Census: 1 in 7 Americans Live in Poverty
14.3% Poverty Rate Highest Since 1994; Ranks of Working Poor Reach Level Unseen since 1960s; Obama: "Our Work Just Beginning"
The ranks of the working-age poor climbed to the highest level since the 1960s as the recession threw millions of people out of work last year, leaving one in seven Americans in poverty.
The overall poverty rate climbed to 14.3 percent, or 43.6 million people, the Census Bureau said Thursday in its annual report on the economic well-being of U.S. households. The report covers 2009, President Obama's first year in office.
The poverty rate climbed from 13.2 percent, or 39.8 million people, in 2008.
The share of Americans without health coverage rose from 15.4 percent to 16.7 percent - or 50.7 million people - mostly because of the loss of employer-provided health insurance during the recession. Congress passed a health overhaul this year to address rising numbers of the uninsured, but the main provisions will not take effect until 2014.
Mr. Obama reacted to the report by saying that the new numbers are the result of the recession that began three years ago. He said that the stimulus package he signed into law last year and other government programs kept "millions of Americans" out of poverty.
"Even before the recession hit, middle class incomes had been stagnant and the number of people living in poverty in America was unacceptably high, and today's numbers make it clear that our work is just beginning," Mr. Obama said in a statement. "Our task now is to continue working together to improve our schools, build the skills of our workers, and invest in our nation's critical infrastructure."
The new figures come at a politically sensitive time, just weeks before the Nov. 2 congressional elections, when voters restive about high unemployment and the slow pace of economic improvement will decide whether to keep Democrats in power or turn to Republicans.
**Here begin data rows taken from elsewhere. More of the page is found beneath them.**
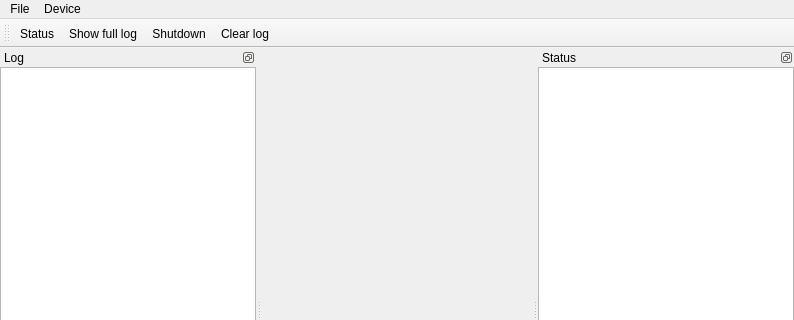
Old version of the form projects/ctrl-board/software/applications/client/src/main_wnd.ui in the repository z80/robocam; both pictures show x 0 to 794 and y 0 to 320 of the 794 by 594 pixel window.
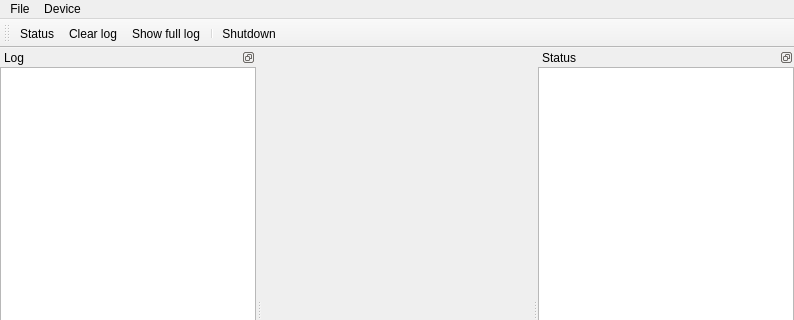
New version of the form. Custom widgets are drawn as their Qt base class.

```diff
--- a/projects/ctrl-board/software/applications/client/src/main_wnd.ui
+++ b/projects/ctrl-board/software/applications/client/src/main_wnd.ui
@@ -286,9 +286,10 @@
     <bool>false</bool>
    </attribute>
    <addaction name="queryStatus"/>
+   <addaction name="clearLog"/>
    <addaction name="showFullLog"/>
+   <addaction name="separator"/>
    <addaction name="shutdown"/>
-   <addaction name="clearLog"/>
   </widget>
   <widget class="QDockWidget" name="statusDw">
    <property name="features">
```
Left out of the diff: 107 changed lines with no effect on the pictures.
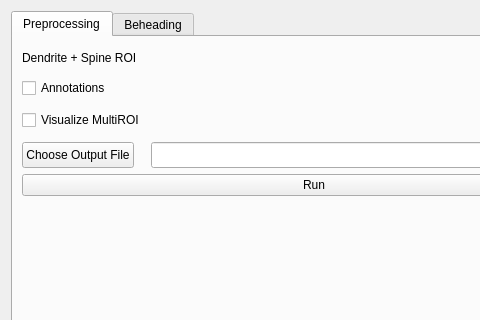
Before: the Qt Designer form mainformdsb.ui in AlexanderJCS/DSB-Volume, drawn with Qt 5; both pictures show x 0 to 480 and y 0 to 320 of the 628 by 778 pixel window.
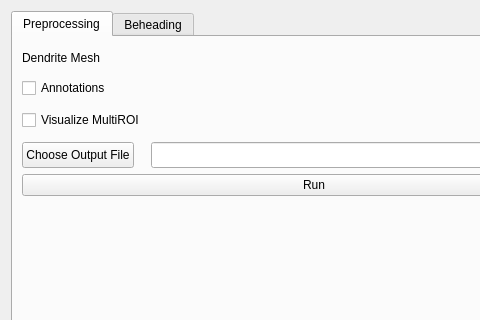
After: the same form once the commit is applied. The open tabs and pages were chosen to show the change. Custom widgets are drawn as their Qt base class.

Commit message: input a mesh

```diff
--- a/mainformdsb.ui
+++ b/mainformdsb.ui
@@ -53,7 +53,7 @@
          <item row="0" column="0">
           <widget class="QLabel" name="label">
            <property name="text">
-            <string>Dendrite + Spine ROI</string>
+            <string>Dendrite Mesh</string>
            </property>
           </widget>
          </item>
```
Left out of the diff: 2 changed lines with no effect on the pictures. The commit also changes 3 other files.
Dissatisfaction with Congress was evident in a new CBS News/New York Times poll, with 55 percent of Americans saying it was time to give someone else a chance to represent their interests in Washington, D.C. - a bad omen for Democrats who control both legislative houses.
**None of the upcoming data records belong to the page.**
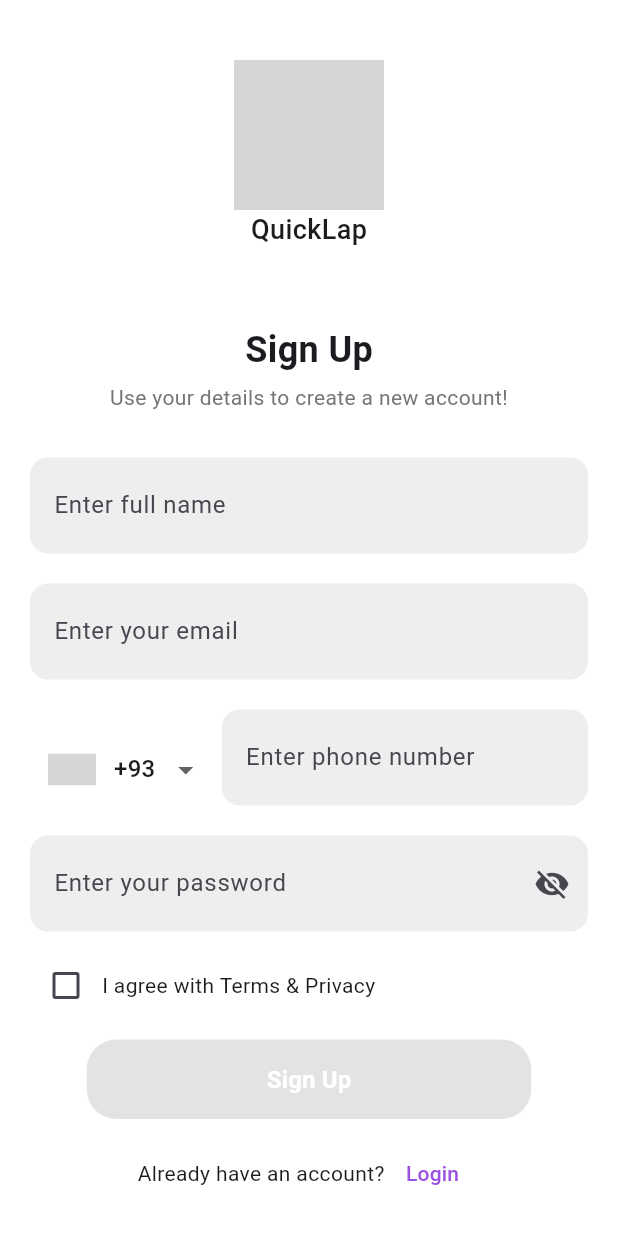
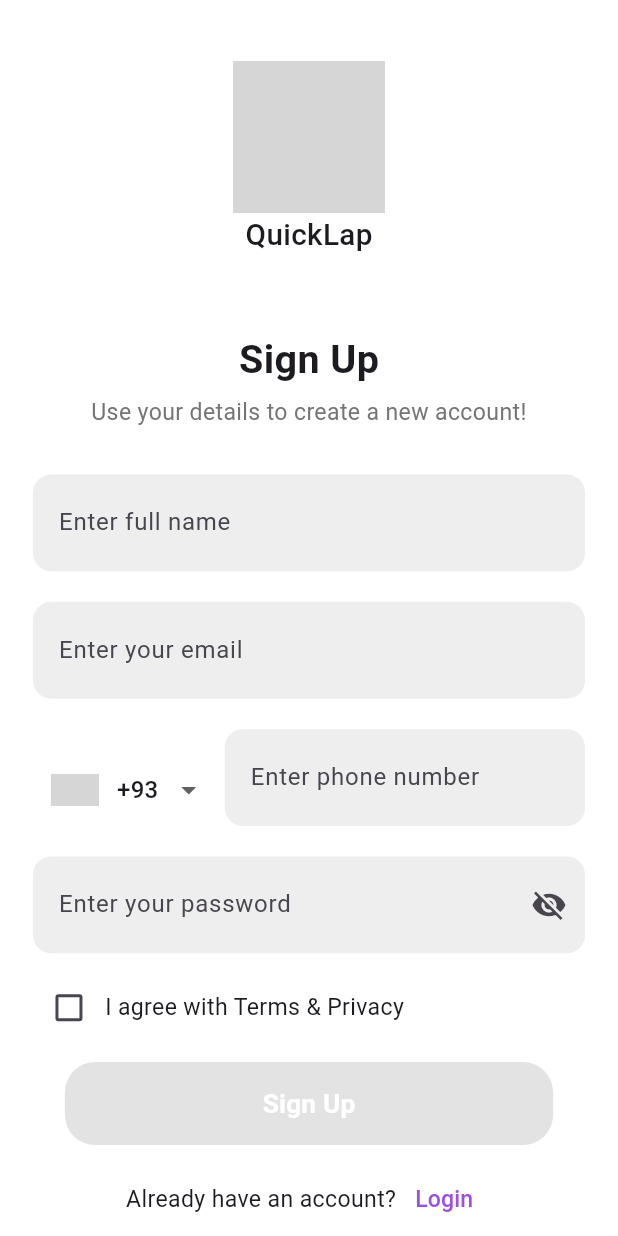
Before and after one commit to AbdulrahmanAshraf-dev/QuickLabApp-project, a Flutter app: the screen it shows after launch, on a phone screen of 412 x 824 dp. Run offline on Flutter 3.47's test engine with Material 3 defaults, Android fonts, the phone set to English and light mode, and no system bars; drawn by our look-alikes of intl_phone_number_input; our stand-ins replace firebase_core, flutter_screenutil; accounts and stored records are empty; grey boxes are pictures that could not be loaded.

Commit message:
response screens

```diff
--- a/lib/main.dart
+++ b/lib/main.dart
@@ -1,21 +1,21 @@
-import 'package:firebase_core/firebase_core.dart';
 import 'package:flutter/material.dart';
+import 'package:flutter_screenutil/flutter_screenutil.dart';
 import 'package:quicklab/signup/signup_page.dart';
-
 import 'login/login_page.dart';
 
-void main() async{
-  WidgetsFlutterBinding.ensureInitialized();
-  await Firebase.initializeApp();
-  runApp(const MyApp());
+
+void main() {
+  runApp(MyApp());
 }
 
 class MyApp extends StatelessWidget {
-  const MyApp({super.key});
-
-  // This widget is the root of your application.
   @override
   Widget build(BuildContext context) {
+    return ScreenUtilInit(
+      designSize: Size(375, 812), // Base size for responsive design
+      minTextAdapt: true, // Ensures text adapts to screen size
+      splitScreenMode: true, // Ensures it works for split screen
+      builder: (context, child) {
         return MaterialApp(
           debugShowCheckedModeBanner: false,
           initialRoute: '/signup',
@@ -24,5 +24,7 @@ class MyApp extends StatelessWidget {
             '/signup': (context) => SignUpScreen(),
           },
         );
+      },
+    );
   }
 }
--- a/lib/signup/signup_page.dart
+++ b/lib/signup/signup_page.dart
@@ -1,6 +1,6 @@
 import 'package:flutter/material.dart';
 import 'package:intl_phone_number_input/intl_phone_number_input.dart';
-import '../login/login_page.dart';
+import 'package:flutter_screenutil/flutter_screenutil.dart';
 
 class SignUpScreen extends StatefulWidget {
   @override
@@ -16,36 +16,37 @@ class _SignUpScreenState extends State<SignUpScreen> {
     super.initState();
   }
 
-
-
   @override
   Widget build(BuildContext context) {
+    // Initialize ScreenUtil in the build method
+    ScreenUtil.init(context, designSize: const Size(375, 812));
+
     return Scaffold(
       backgroundColor: Colors.white,
       body: SingleChildScrollView(
         child: Padding(
-          padding: const EdgeInsets.symmetric(horizontal: 20, vertical: 40),
+          padding: EdgeInsets.symmetric(horizontal: 20.w, vertical: 40.h),
           child: Column(
             crossAxisAlignment: CrossAxisAlignment.center,
             children: [
               _buildLogo(),
-              SizedBox(height: 50),
+              SizedBox(height: 50.h),
               _buildTitle(),
-              SizedBox(height: 5),
+              SizedBox(height: 5.h),
               _buildSubtitle(),
-              SizedBox(height: 30),
+              SizedBox(height: 30.h),
               _buildTextField('Enter full name', false),
-              SizedBox(height: 20),
+              SizedBox(height: 20.h),
               _buildTextField('Enter your email', false),
-              SizedBox(height: 20),
+              SizedBox(height: 20.h),
               _buildPhoneNumberField(),
-              SizedBox(height: 20),
+              SizedBox(height: 20.h),
               _buildTextField('Enter your password', true),
-              SizedBox(height: 12),
+              SizedBox(height: 12.h),
               _buildTermsCheckbox(),
-              SizedBox(height: 12),
+              SizedBox(height: 12.h),
               _buildSignUpButton(),
-              SizedBox(height: 12),
+              SizedBox(height: 12.h),
               _buildLoginText(context),
             ],
           ),
@@ -59,11 +60,11 @@ class _SignUpScreenState extends State<SignUpScreen> {
       children: [
         Image.asset(
           'assets/images/lap.png', // Ensure this path is correct
-          height: 100,
+          height: 100.h,
         ),
         Text(
           'QuickLap',
-          style: TextStyle(fontSize: 18, fontWeight: FontWeight.w500),
+          style: TextStyle(fontSize: 18.sp, fontWeight: FontWeight.w500),
         ),
       ],
     );
@@ -72,14 +73,14 @@ class _SignUpScreenState extends State<SignUpScreen> {
   Widget _buildTitle() {
     return Text(
       'Sign Up',
-      style: TextStyle(fontSize: 24, fontWeight: FontWeight.bold),
+      style: TextStyle(fontSize: 24.sp, fontWeight: FontWeight.bold),
     );
   }
 
   Widget _buildSubtitle() {
     return Text(
       'Use your details to create a new account!',
-      style: TextStyle(color: Colors.grey[600], fontSize: 14),
+      style: TextStyle(color: Colors.grey[600], fontSize: 14.sp),
       textAlign: TextAlign.center,
     );
   }
@@ -92,10 +93,10 @@ class _SignUpScreenState extends State<SignUpScreen> {
         filled: true,
         fillColor: Colors.grey[200],
         border: OutlineInputBorder(
-          borderRadius: BorderRadius.circular(12),
+          borderRadius: BorderRadius.circular(12.r),
           borderSide: BorderSide.none,
         ),
-        contentPadding: EdgeInsets.symmetric(vertical: 20, horizontal: 12),
+        contentPadding: EdgeInsets.symmetric(vertical: 20.h, horizontal: 12.w),
         suffixIcon: isPassword ? Icon(Icons.visibility_off) : null,
       ),
     );
@@ -125,10 +126,10 @@ class _SignUpScreenState extends State<SignUpScreen> {
         filled: true,
         fillColor: Colors.grey[200],
         border: OutlineInputBorder(
-          borderRadius: BorderRadius.circular(12),
+          borderRadius: BorderRadius.circular(12.r),
           borderSide: BorderSide.none,
         ),
-        contentPadding: EdgeInsets.symmetric(vertical: 20, horizontal: 12),
+        contentPadding: EdgeInsets.symmetric(vertical: 20.h, horizontal: 12.w),
       ),
     );
   }
@@ -149,7 +150,7 @@ class _SignUpScreenState extends State<SignUpScreen> {
         Expanded(
           child: Text(
             'I agree with Terms & Privacy',
-            style: TextStyle(fontSize: 14),
+            style: TextStyle(fontSize: 14.sp),
           ),
         ),
       ],
@@ -161,16 +162,16 @@ class _SignUpScreenState extends State<SignUpScreen> {
       onPressed: _isChecked ? () {} : null, // Disable if checkbox is not checked
       style: ElevatedButton.styleFrom(
         backgroundColor: Color(0xFF6C5DD3),
-        padding: EdgeInsets.symmetric(vertical: 15, horizontal: 120),
+        padding: EdgeInsets.symmetric(vertical: 15.h, horizontal: 120.w),
         shape: RoundedRectangleBorder(
-          borderRadius: BorderRadius.circular(20),
+          borderRadius: BorderRadius.circular(20.r),
         ),
       ),
       child: Text(
         'Sign Up',
         style: TextStyle(
           color: Colors.white,
-          fontSize: 16,
+          fontSize: 16.sp,
           fontWeight: FontWeight.bold,
         ),
       ),
@@ -181,12 +182,12 @@ class _SignUpScreenState extends State<SignUpScreen> {
     return Row(
       mainAxisAlignment: MainAxisAlignment.center,
       children: [
-        Text('Already have an account?', style: TextStyle(fontSize: 14)),
+        Text('Already have an account?', style: TextStyle(fontSize: 14.sp)),
         TextButton(
           onPressed: () {
             Navigator.pushNamed(context, '/login'); // Navigate to Login Page
           },
-          child: Text('Login', style: TextStyle(fontSize: 14, color: Color(0xFF9B51E0))),
+          child: Text('Login', style: TextStyle(fontSize: 14.sp, color: Color(0xFF9B51E0))),
         ),
       ],
     );
```
Also changed, not shown: lib/login/login_page.dart (+37 -36 lines), assets/images/apple.png (renamed from assets/image/apple.png), assets/images/facebook.png (renamed from assets/image/facebook.png), assets/images/google.png (renamed from assets/image/google.png), assets/images/lap.png (renamed from assets/image/lap.png), 1 other file. Lines whose indentation alone changed are shown as unchanged.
Mr. Obama continued to struggle personally as well - with just 45 percent of Americans approving of his job as president, compared with 47 percent who disapprove. More than half - 51 percent - disapprove of his handling of the economy.